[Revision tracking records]
· · · · · · ·
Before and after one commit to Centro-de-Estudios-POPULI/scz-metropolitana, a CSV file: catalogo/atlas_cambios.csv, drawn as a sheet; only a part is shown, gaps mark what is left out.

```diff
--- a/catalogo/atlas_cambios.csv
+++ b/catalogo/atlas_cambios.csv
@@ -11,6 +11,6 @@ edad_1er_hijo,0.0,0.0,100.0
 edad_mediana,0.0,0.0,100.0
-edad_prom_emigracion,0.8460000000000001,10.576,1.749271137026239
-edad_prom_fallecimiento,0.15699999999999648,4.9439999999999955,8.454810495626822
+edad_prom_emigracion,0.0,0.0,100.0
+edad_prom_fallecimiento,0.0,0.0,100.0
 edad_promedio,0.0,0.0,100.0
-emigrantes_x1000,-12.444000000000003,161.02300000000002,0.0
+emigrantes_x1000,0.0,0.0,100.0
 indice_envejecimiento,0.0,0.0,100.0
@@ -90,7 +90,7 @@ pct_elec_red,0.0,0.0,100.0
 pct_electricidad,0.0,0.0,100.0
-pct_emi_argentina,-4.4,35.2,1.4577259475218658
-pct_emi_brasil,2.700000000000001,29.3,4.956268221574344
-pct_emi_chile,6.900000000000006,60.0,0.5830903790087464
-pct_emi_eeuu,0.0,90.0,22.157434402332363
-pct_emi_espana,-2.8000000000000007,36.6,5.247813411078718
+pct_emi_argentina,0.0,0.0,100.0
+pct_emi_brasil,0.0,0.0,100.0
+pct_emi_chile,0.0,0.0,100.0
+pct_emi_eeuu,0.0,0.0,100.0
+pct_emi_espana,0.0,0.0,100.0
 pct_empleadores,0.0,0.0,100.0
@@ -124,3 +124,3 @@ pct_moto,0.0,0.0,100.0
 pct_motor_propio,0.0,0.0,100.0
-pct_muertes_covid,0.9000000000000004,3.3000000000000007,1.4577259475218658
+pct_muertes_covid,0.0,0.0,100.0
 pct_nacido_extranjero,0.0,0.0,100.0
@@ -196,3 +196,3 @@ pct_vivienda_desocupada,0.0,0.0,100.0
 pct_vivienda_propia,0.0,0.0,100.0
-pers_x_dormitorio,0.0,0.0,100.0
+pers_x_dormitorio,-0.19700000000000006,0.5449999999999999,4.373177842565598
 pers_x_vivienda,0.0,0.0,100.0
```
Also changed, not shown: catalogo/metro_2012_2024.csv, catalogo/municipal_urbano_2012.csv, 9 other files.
· · · · · · ·
### WHAT IS NEEDED:
Filter the data for the string "catalogo" and copy every line that has it.

### THE ANSWER:
Before and after one commit to Centro-de-Estudios-POPULI/scz-metropolitana, a CSV file: catalogo/atlas_cambios.csv, drawn as a sheet; only a part is shown, gaps mark what is left out.
--- a/catalogo/atlas_cambios.csv
+++ b/catalogo/atlas_cambios.csv
Also changed, not shown: catalogo/metro_2012_2024.csv, catalogo/municipal_urbano_2012.csv, 9 other files.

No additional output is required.